A veteran at embodying fearsome individuals as seen in the likes of Chopper, he is only able to give pathos and emotional depth to half his performance with motion capture still in its infancy. Ultimately this Hulk is left with a tonal imbalance, which both actor and director were unable to resolve. Still, elements of both Bana’s performance and Lee’s storyline hold up, even if Nick Nolte’s father figure proves more watchable.

3. Hulk! Transform!

Hulk played by: Edward Norton (2008)

If you take the director of Transporter 2 and put him together with Edward Norton, there's bound to be fireworks. An actor who took control of the final edit of American History X, Norton is renowned as a strong character.

In an odd way the Incredible Hulk's mythology, exploring two bodies fighting for dominance, mirrors the behind the scenes struggles between actor and studio, Marvel. It was the second instalment of the ongoing Marvel Cinematic Universe following Iron Man that very same year, and is largely significant for that reason.

In truth Norton came closest to matching Bixby’s pathos and emotional honesty prior to Mark Ruffalo. This is thanks in part to motion capture, which had advanced far enough for a performance to be carried through the FX making his Hulk tangible if not yet photo real.

Where Louis Leterrier’s version falls down is in its fight sequences. which distract from any real character work. Tim Roth’s Abomination strips any memory of nuanced character moments, in favour of a no brainer popcorn slugfest. That being said it does contain the best Hulk transformation sequence committed to film thus far, making us wonder what else Norton could have done given a chance.

Even so the actor's ongoing disputes with Marvel meant he wouldn't return as the character in another movie. The search for our definitive Hulk continued...

4. The rise and rise of The Ruffalo

Hulk played by: Mark Ruffalo (2012 to present)

Internet history has documented the less than rapturous response Mark Ruffalo received when he stepped on stage at San Diego Comic Con for that Avengers curtain call. Edward Norton and his reasons for departing are still controversial, but there's no denying that Ruffalo has defined the role in the eyes of a modern audience.

In The Avengers and its sequel Age of Ultron Ruffalo owns the part thanks to a combination of his performance, Joss Whedon’s whip-smart dialogue and fast-moving direction. Inner turmoil is evident, restraint barely concealed and silence means as much as any amount of words.

That is the strength of Ruffalo who manifests the monster by wearing his fear on the outside. Not since Bill Bixby has an actor successfully communicated that on screen, while retaining vestiges of his humanity through the motion capture performance.

So what's next?

He may have started as a cautionary tale for the Cold War era, but The Incredible Hulk has become more than just another comic book icon. At his best he represents a clash of ideas and search for truth.
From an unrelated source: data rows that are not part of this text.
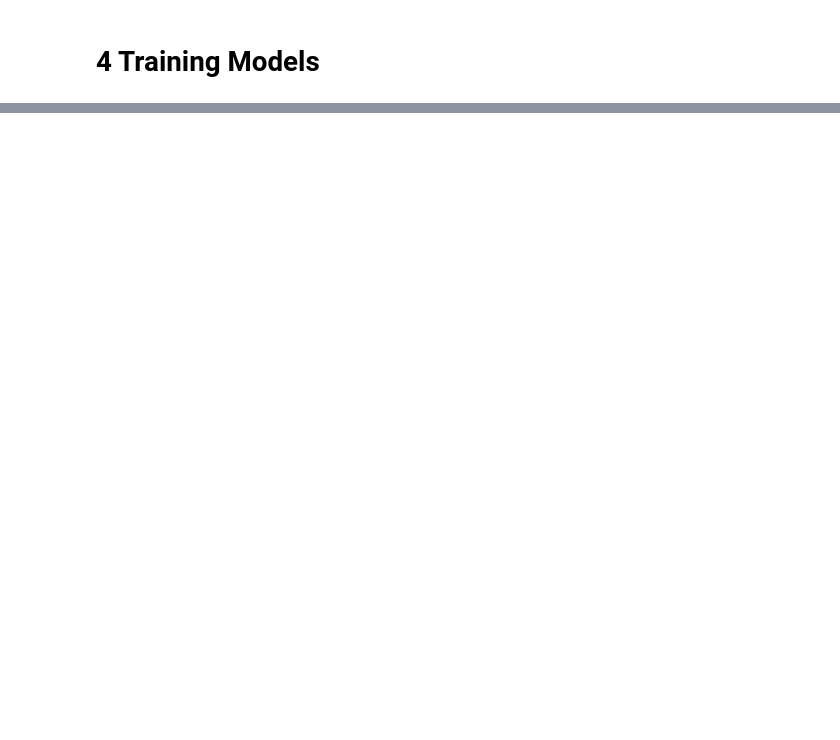
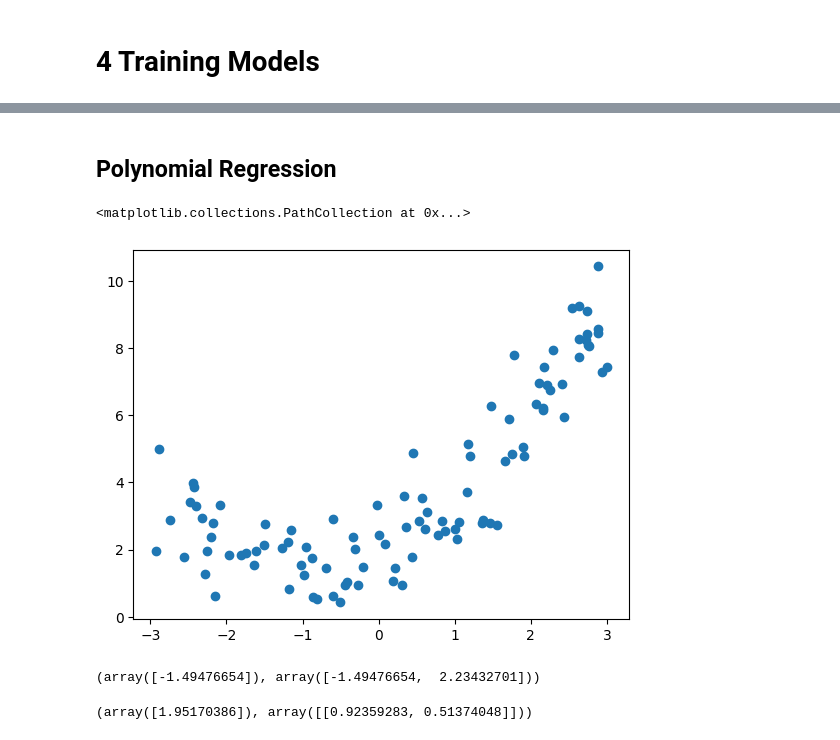
Before and after one commit to yograi343/Hands_on_machine_learning, a Jupyter notebook: 4 Training Models.ipynb, the cells around one changed output, grey strips where cells are left out. Saved outputs shown, nothing was run; the diff lists cells and outputs as text; code cells hidden in the pictures; blank space fills up the shorter version.

Commit message:
learnt few things related to regularization, standardization, l2, l1, elastic net, linear regression

```diff
--- a/4 Training Models.ipynb
+++ b/4 Training Models.ipynb
@@ -57,0 +73,2 @@ sgd_reg.intercept_,sgd_reg.coef_
+# %% [markdown]
+## Polynomial Regression
@@ -57,0 +78,25 @@ sgd_reg.intercept_,sgd_reg.coef_
+# %%
+m=100
+X = 6*np.random.rand(m,1)-3
+y = 0.5*X**2 +X + 2 + np.random.randn(m,1)
+# %%
+plt.scatter(X,y)
+# %% [output]
+<matplotlib.collections.PathCollection at 0x...>
+[figure, added]
+# %%
+from sklearn.preprocessing import PolynomialFeatures
+poly_features = PolynomialFeatures(degree=2,include_bias=False)
+
+X_poly = poly_features.fit_transform(X)
+
+X[0],X_poly[0]
+# %% [output]
+(array([-1.49476654]), array([-1.49476654,  2.23432701]))
+# %%
+from sklearn.linear_model import LinearRegression
+lin_reg = LinearRegression()
+lin_reg.fit(X_poly,y)
+lin_reg.intercept_,lin_reg.coef_
+# %% [output]
+(array([1.95170386]), array([[0.92359283, 0.51374048]]))
```
Also changed, not shown: parts of 32 cells of this notebook.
At his worst he represents a raging green manifestation of rage.

Come this October we will find out what director Taika Waititi has in store, as an evolution fifty years in the making brings Hulk back to cinemas in Thor: Ragnarok. Plus, it's got the showdown to end them all between "friends from work" Bruce Banner and Thor (Chris Hemsworth) himself. Excited much?

Martin Carr is a writer who blogs for Cineworld as part of our news team.